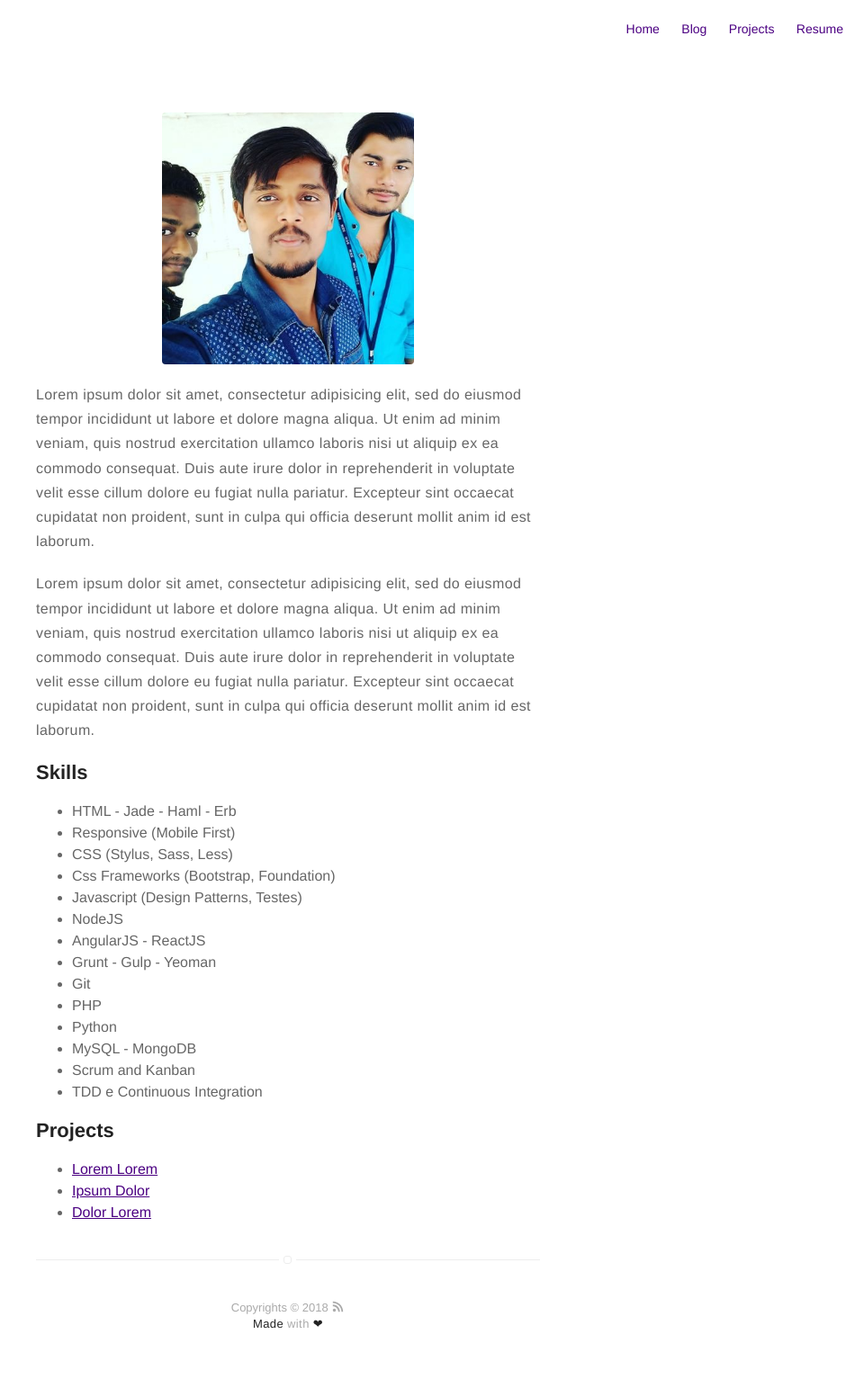
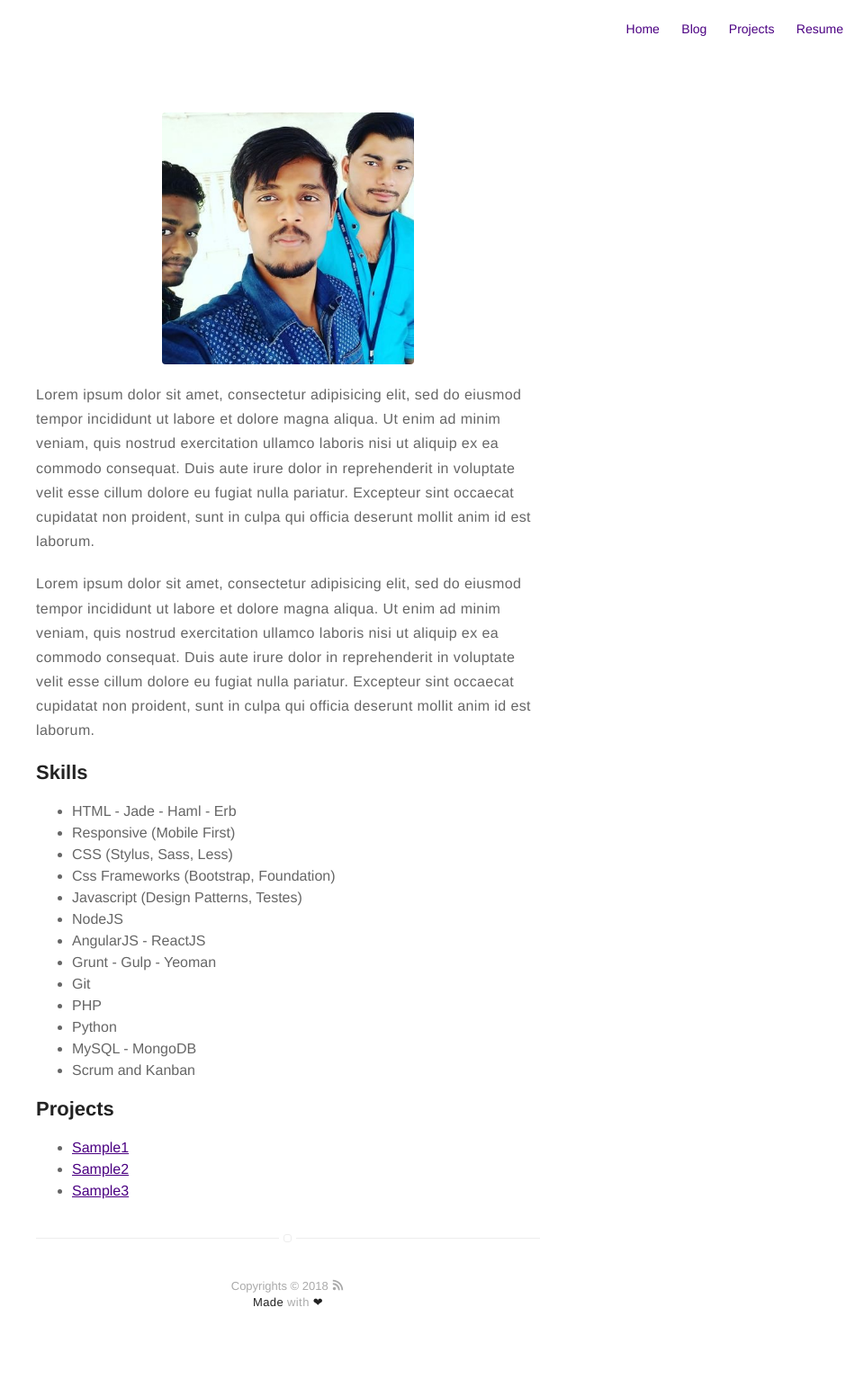
Before and after one commit to iamniranjangain/iamniranjangain.github.io, a Jekyll site: the page built from about.md, in a window 1280 px wide. Shown: the whole page at 90% size, without its empty margins (320-1280 px from the left). Built offline with Jekyll 4.4.1, drawn with Linux system fonts in a browser that asks for light colours; after the commit the page ends 1519 px from its top, so only the background shows below that.

Commit message:
Update about.md

```diff
--- a/about.md
+++ b/about.md
@@ -34,13 +34,12 @@ proident, sunt in culpa qui officia deserunt mollit anim id est laborum.</p>
 	<li>Python</li>
 	<li>MySQL - MongoDB</li>
 	<li>Scrum and Kanban</li>
-	<li>TDD e Continuous Integration</li>
 </ul>
 
 <h2>Projects</h2>
 
 <ul>
-	<li><a href="https://github.com/">Lorem Lorem</a></li>
-	<li><a href="https://github.com/">Ipsum Dolor</a></li>
-	<li><a href="https://github.com/">Dolor Lorem</a></li>
+	<li><a href="https://iamniranjangain.github.io">Sample1</a></li>
+	<li><a href="https://iamniranjangain.github.io">Sample2</a></li>
+	<li><a href="https://iamniranjangain.github.io">Sample3</a></li>
 </ul>
```
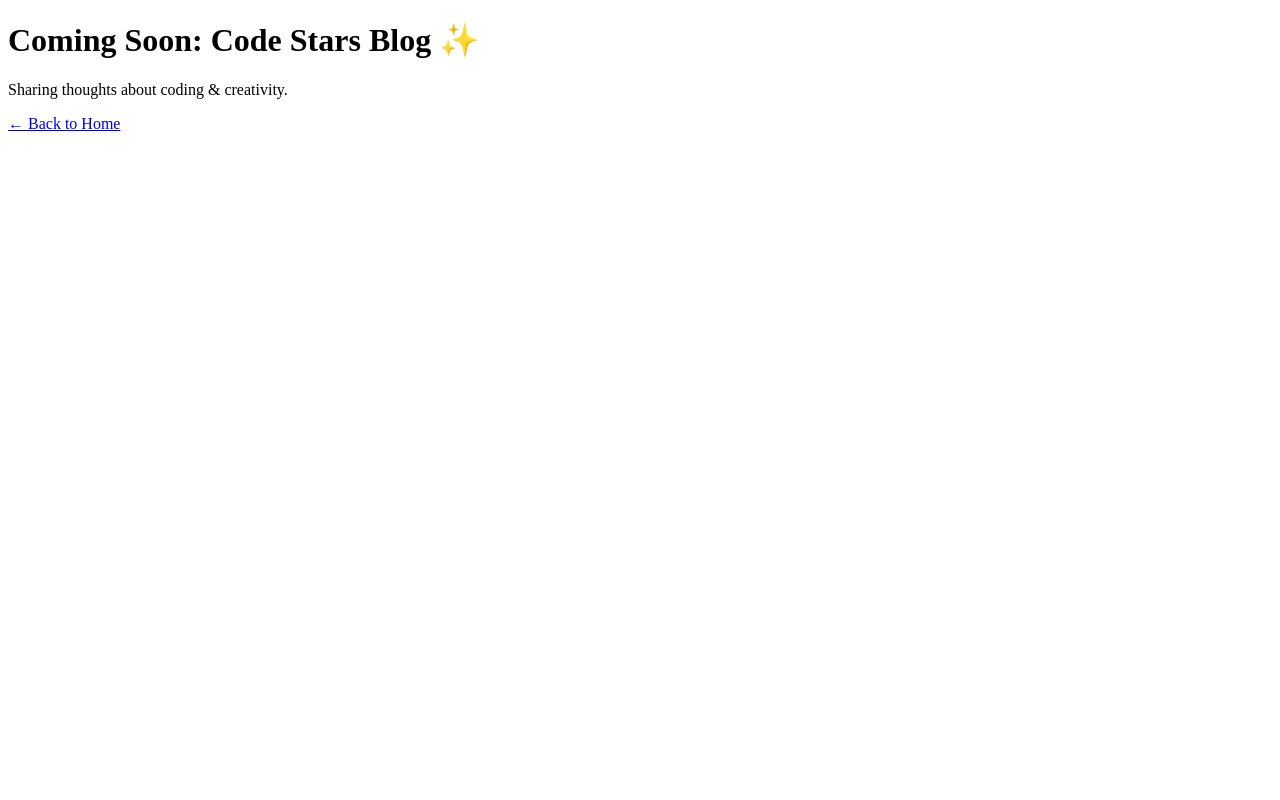
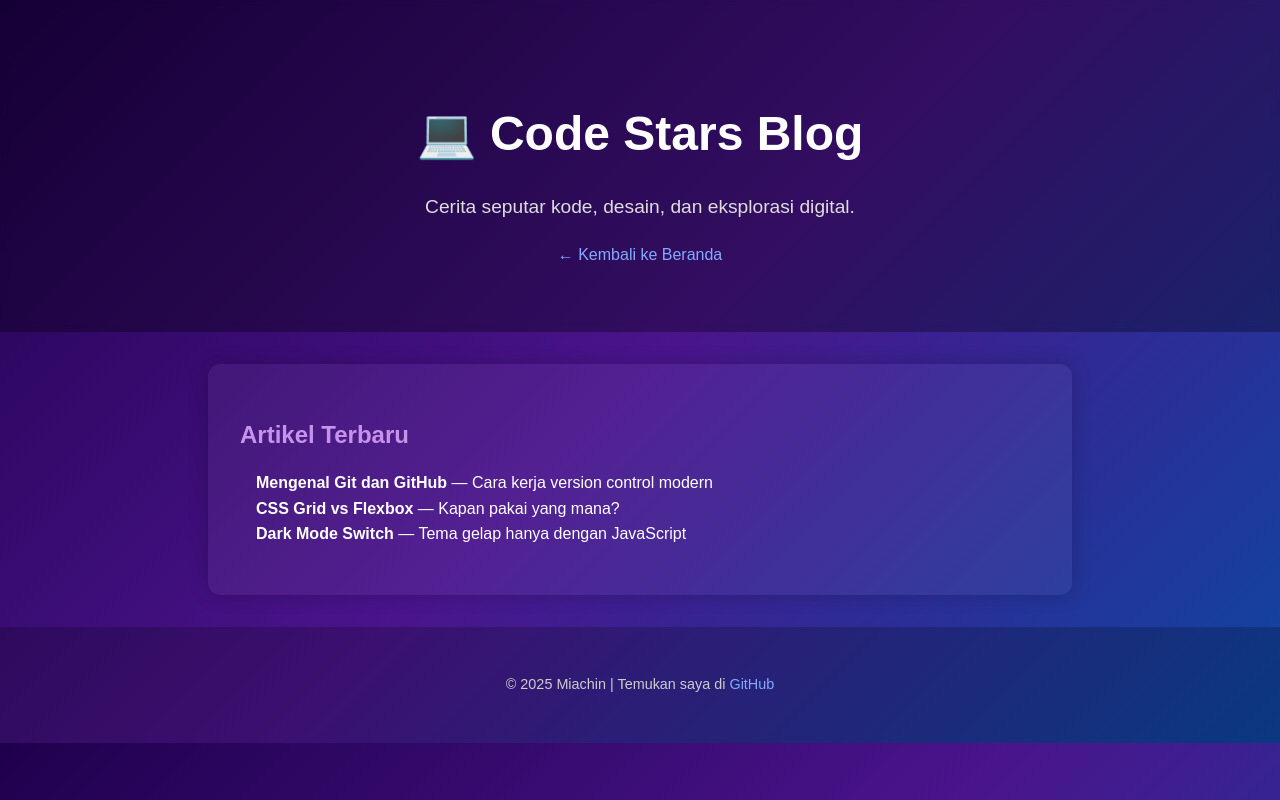
Before and after one commit to miachin/miachin.github.io, a plain HTML site: page blog.html in a window 1280 px wide. Drawn offline with Linux system fonts and the light colour scheme.

Commit message:
Update blog.html

```diff
--- a/blog.html
+++ b/blog.html
@@ -1,9 +1,29 @@
 <!DOCTYPE html>
-<html>
-<head><title>Blog | Miachin</title></head>
+<html lang="id">
+<head>
+  <meta charset="UTF-8" />
+  <meta name="viewport" content="width=device-width, initial-scale=1.0"/>
+  <title>Code Stars Blog | Miachin</title>
+  <link rel="stylesheet" href="style.css" />
+</head>
 <body>
-  <h1>Coming Soon: Code Stars Blog ✨</h1>
-  <p>Sharing thoughts about coding & creativity.</p>
-  <a href="index.html">← Back to Home</a>
+  <header>
+    <h1>💻 Code Stars Blog</h1>
+    <p>Cerita seputar kode, desain, dan eksplorasi digital.</p>
+    <a href="index.html" style="color:#82aaff;">← Kembali ke Beranda</a>
+  </header>
+
+  <section>
+    <h2>Artikel Terbaru</h2>
+    <ul>
+      <li><strong>Mengenal Git dan GitHub</strong> — Cara kerja version control modern</li>
+      <li><strong>CSS Grid vs Flexbox</strong> — Kapan pakai yang mana?</li>
+      <li><strong>Dark Mode Switch</strong> — Tema gelap hanya dengan JavaScript</li>
+    </ul>
+  </section>
+
+  <footer>
+    <p>© 2025 Miachin | Temukan saya di <a href="https://github.com/miachin" target="_blank">GitHub</a></p>
+  </footer>
 </body>
 </html>
```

● ● ●

#### [What this task involves]
Each entry above should be written out again exactly, without its pictures.

#### [Answer to the problem]
Before and after one commit to iamniranjangain/iamniranjangain.github.io, a Jekyll site: the page built from about.md, in a window 1280 px wide. Shown: the whole page at 90% size, without its empty margins (320-1280 px from the left). Built offline with Jekyll 4.4.1, drawn with Linux system fonts in a browser that asks for light colours; after the commit the page ends 1519 px from its top, so only the background shows below that.

Commit message:
Update about.md

```diff
--- a/about.md
+++ b/about.md
@@ -34,13 +34,12 @@ proident, sunt in culpa qui officia deserunt mollit anim id est laborum.</p>
 	<li>Python</li>
 	<li>MySQL - MongoDB</li>
 	<li>Scrum and Kanban</li>
-	<li>TDD e Continuous Integration</li>
 </ul>
 
 <h2>Projects</h2>
 
 <ul>
-	<li><a href="https://github.com/">Lorem Lorem</a></li>
-	<li><a href="https://github.com/">Ipsum Dolor</a></li>
-	<li><a href="https://github.com/">Dolor Lorem</a></li>
+	<li><a href="https://iamniranjangain.github.io">Sample1</a></li>
+	<li><a href="https://iamniranjangain.github.io">Sample2</a></li>
+	<li><a href="https://iamniranjangain.github.io">Sample3</a></li>
 </ul>
```
Before and after one commit to miachin/miachin.github.io, a plain HTML site: page blog.html in a window 1280 px wide. Drawn offline with Linux system fonts and the light colour scheme.

Commit message:
Update blog.html

```diff
--- a/blog.html
+++ b/blog.html
@@ -1,9 +1,29 @@
 <!DOCTYPE html>
-<html>
-<head><title>Blog | Miachin</title></head>
+<html lang="id">
+<head>
+  <meta charset="UTF-8" />
+  <meta name="viewport" content="width=device-width, initial-scale=1.0"/>
+  <title>Code Stars Blog | Miachin</title>
+  <link rel="stylesheet" href="style.css" />
+</head>
 <body>
-  <h1>Coming Soon: Code Stars Blog ✨</h1>
-  <p>Sharing thoughts about coding & creativity.</p>
-  <a href="index.html">← Back to Home</a>
+  <header>
+    <h1>💻 Code Stars Blog</h1>
+    <p>Cerita seputar kode, desain, dan eksplorasi digital.</p>
+    <a href="index.html" style="color:#82aaff;">← Kembali ke Beranda</a>
+  </header>
+
+  <section>
+    <h2>Artikel Terbaru</h2>
+    <ul>
+      <li><strong>Mengenal Git dan GitHub</strong> — Cara kerja version control modern</li>
+      <li><strong>CSS Grid vs Flexbox</strong> — Kapan pakai yang mana?</li>
+      <li><strong>Dark Mode Switch</strong> — Tema gelap hanya dengan JavaScript</li>
+    </ul>
+  </section>
+
+  <footer>
+    <p>© 2025 Miachin | Temukan saya di <a href="https://github.com/miachin" target="_blank">GitHub</a></p>
+  </footer>
 </body>
 </html>
```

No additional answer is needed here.